Sorry, University of New South Wales: Your efforts at shattering the efficiency record for solar cells earlier this month have been, ahem, eclipsed. A group of researchers at Massachusetts Institute of Technology have developed a way to possibly break the maximum efficiency of a solar cell, the Shockley-Queisser Limit. The Shockley-Queisser tops off at around 32 percent, but that's taking standard solar cell setups into account. The MIT scientists switched it up and converted incoming sunlight to heat prior to having it generate electricity, a trick that could possibly double the power produced by a given panel.

These solar thermophotovoltaics (above) take light and pass it through an intermediary part comprised of nanophotonic crystals that outputs thermal radiation -- something that's otherwise wasted using typical means. From there, the radiation is converted to the best-possible light wavelengths, via an optical filter, that a normal solar cell can use.

The school says this method means that in the future, passing clouds or even total darkness (if a thermal storage system is in place) wouldn't affect the system's ability to gather and produce solar energy, respectively. And this is all with what the team refers to as "unoptimized geometry." Meaning, efficiency could go even higher than what was achieved during this experiment. Your day in the sun is over, UNSW.

Via: MIT News

Source: Nature Energy

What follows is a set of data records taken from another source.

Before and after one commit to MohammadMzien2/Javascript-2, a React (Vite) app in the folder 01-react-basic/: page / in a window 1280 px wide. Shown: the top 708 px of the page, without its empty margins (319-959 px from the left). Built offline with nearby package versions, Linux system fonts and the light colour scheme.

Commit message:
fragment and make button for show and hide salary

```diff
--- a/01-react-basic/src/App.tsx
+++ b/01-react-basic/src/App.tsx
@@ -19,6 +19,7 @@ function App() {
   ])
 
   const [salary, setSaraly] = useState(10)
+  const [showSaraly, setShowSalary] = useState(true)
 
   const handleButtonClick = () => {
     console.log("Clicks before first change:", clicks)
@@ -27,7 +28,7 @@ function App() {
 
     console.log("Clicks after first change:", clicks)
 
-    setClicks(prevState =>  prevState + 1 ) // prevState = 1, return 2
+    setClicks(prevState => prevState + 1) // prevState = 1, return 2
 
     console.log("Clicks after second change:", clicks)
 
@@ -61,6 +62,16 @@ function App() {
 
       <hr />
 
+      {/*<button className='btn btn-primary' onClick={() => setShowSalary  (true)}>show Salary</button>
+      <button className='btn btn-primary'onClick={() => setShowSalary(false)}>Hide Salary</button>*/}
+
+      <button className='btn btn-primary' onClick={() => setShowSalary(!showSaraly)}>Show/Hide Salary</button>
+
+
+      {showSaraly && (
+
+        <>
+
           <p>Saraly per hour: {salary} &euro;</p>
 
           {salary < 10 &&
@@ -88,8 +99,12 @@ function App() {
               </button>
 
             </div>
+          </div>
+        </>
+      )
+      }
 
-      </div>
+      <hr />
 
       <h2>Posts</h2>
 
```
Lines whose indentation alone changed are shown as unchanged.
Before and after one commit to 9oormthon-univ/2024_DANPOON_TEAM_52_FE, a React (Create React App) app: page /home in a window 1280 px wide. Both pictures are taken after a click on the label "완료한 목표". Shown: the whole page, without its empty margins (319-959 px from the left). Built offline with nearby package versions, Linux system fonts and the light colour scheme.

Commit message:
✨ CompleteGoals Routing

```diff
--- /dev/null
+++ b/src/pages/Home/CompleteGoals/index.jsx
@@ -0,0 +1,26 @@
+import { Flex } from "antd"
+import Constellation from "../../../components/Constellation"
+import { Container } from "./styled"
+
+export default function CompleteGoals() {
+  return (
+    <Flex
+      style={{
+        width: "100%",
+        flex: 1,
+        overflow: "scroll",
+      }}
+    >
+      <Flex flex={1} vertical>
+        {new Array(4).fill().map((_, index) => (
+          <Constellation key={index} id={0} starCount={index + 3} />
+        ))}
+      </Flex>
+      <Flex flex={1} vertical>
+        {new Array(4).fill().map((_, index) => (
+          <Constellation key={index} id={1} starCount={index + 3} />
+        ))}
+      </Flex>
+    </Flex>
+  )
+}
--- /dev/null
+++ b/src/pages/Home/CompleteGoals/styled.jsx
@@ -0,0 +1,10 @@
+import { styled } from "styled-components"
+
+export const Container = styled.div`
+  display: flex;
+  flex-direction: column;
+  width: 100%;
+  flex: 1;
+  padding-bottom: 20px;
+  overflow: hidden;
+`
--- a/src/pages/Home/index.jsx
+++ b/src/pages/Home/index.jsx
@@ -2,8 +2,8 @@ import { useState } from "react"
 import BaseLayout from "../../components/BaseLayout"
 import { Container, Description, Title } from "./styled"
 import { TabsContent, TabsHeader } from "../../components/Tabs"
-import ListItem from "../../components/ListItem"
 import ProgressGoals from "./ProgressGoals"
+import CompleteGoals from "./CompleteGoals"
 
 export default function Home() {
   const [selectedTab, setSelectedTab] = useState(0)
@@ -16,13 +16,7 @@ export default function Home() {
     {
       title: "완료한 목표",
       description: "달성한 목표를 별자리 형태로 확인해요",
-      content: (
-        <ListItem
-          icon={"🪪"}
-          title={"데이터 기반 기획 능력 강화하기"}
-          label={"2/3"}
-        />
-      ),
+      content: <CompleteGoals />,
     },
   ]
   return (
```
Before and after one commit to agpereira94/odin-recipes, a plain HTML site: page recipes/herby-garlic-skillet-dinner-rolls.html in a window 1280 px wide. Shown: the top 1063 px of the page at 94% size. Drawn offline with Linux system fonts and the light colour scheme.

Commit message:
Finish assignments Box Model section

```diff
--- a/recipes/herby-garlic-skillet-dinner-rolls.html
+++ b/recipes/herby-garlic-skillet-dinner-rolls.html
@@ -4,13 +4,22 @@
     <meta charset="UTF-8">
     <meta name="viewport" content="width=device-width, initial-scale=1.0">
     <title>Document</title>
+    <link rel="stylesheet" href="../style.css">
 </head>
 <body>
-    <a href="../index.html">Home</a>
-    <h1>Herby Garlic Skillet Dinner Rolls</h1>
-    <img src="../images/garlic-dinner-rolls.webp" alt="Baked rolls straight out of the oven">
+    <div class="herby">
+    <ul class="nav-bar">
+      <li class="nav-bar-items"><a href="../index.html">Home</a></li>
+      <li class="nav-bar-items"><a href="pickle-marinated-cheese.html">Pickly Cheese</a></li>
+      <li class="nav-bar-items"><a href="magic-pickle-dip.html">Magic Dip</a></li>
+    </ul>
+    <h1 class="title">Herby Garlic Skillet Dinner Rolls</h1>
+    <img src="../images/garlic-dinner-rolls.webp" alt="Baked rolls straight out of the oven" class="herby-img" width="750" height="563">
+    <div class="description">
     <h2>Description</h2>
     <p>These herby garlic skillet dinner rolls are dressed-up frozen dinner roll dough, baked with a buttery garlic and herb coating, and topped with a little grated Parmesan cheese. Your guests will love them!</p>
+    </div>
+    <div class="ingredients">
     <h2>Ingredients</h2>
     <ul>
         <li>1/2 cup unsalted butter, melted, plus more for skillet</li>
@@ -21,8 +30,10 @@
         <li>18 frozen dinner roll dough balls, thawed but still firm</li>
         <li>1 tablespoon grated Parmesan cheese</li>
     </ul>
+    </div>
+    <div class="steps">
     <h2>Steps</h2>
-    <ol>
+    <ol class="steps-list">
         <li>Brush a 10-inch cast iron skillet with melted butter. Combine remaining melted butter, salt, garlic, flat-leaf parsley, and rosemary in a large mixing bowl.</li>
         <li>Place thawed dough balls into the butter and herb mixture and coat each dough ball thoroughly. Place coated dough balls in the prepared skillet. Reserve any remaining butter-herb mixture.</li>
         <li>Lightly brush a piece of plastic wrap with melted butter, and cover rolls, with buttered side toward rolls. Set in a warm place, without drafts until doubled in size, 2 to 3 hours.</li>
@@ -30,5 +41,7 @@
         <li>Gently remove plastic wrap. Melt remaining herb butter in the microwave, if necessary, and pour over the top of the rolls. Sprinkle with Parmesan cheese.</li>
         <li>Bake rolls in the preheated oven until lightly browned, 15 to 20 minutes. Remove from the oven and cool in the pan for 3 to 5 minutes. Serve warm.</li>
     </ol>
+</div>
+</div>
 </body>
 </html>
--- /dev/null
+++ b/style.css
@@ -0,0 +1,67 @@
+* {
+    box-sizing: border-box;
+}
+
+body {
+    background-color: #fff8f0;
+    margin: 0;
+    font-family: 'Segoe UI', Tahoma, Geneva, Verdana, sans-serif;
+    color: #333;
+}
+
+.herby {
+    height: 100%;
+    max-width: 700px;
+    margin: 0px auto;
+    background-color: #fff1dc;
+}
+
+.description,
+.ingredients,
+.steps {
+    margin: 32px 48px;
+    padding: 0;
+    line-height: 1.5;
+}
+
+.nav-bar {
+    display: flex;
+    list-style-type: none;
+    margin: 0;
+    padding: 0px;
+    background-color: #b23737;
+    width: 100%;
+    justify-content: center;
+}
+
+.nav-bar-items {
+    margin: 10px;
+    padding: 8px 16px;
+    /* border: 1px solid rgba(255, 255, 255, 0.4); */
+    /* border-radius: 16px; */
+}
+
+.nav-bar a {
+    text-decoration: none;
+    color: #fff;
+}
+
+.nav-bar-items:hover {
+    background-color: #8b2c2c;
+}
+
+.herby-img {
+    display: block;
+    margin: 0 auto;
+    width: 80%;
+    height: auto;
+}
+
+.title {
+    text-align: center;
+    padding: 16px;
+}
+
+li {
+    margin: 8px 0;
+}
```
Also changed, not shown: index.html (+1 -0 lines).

Wednesday, May 25, 2016

New Solar Cell Turns Light Into Heat to Potentially Double Effiency


There’s a annoying theoretical limit on the efficiency of solar cells that limits the amount of electricity they can create from sunlight. But now a team of MIT engineers has developed a system that overcomes the problem by first converting light to heat—and it could double the efficiency of solar cells.



E Ink announces a color breakthrough, but it's only for signs


There's a small glimmer of hope for the seemingly doomed dream of color electronic paper. E Ink, which helped pioneer ePaper by providing the technology for Amazon's Kindle, announced today that it's finally developed a display that can show up to 32,000 colors. Dubbed Advanced Color ePaper (ACeP), it's a huge leap above the company's aging Triton tech, which could only display around 4,000 colors. Basically, it'll be clear enough to be practically indistinguishable from color printed onto real paper. But don't get your hopes up for an e-reader with ACeP just yet -- for now, E Ink is positioning it for in-store signage as 20-inch panels.

While it's just as low-power as you'd expect, ACeP isn't as sharp as E Ink's black and white technology yet, which can reach up to 300 pixels per inch. ACeP only has a resolution of 1600 x 2500 pixels, which clocks in at 150ppi. It also takes a full two seconds for the display to refresh. Still, ACeP is a significant move for E Ink, which for years has been struggling to develop color displays that can go against increasingly sharp OLED and LCD screens. With Qualcomm's Mirasol technology floundering, ACeP could end up being the color ePaper solution we've been waiting for.

Source: E Ink (PR)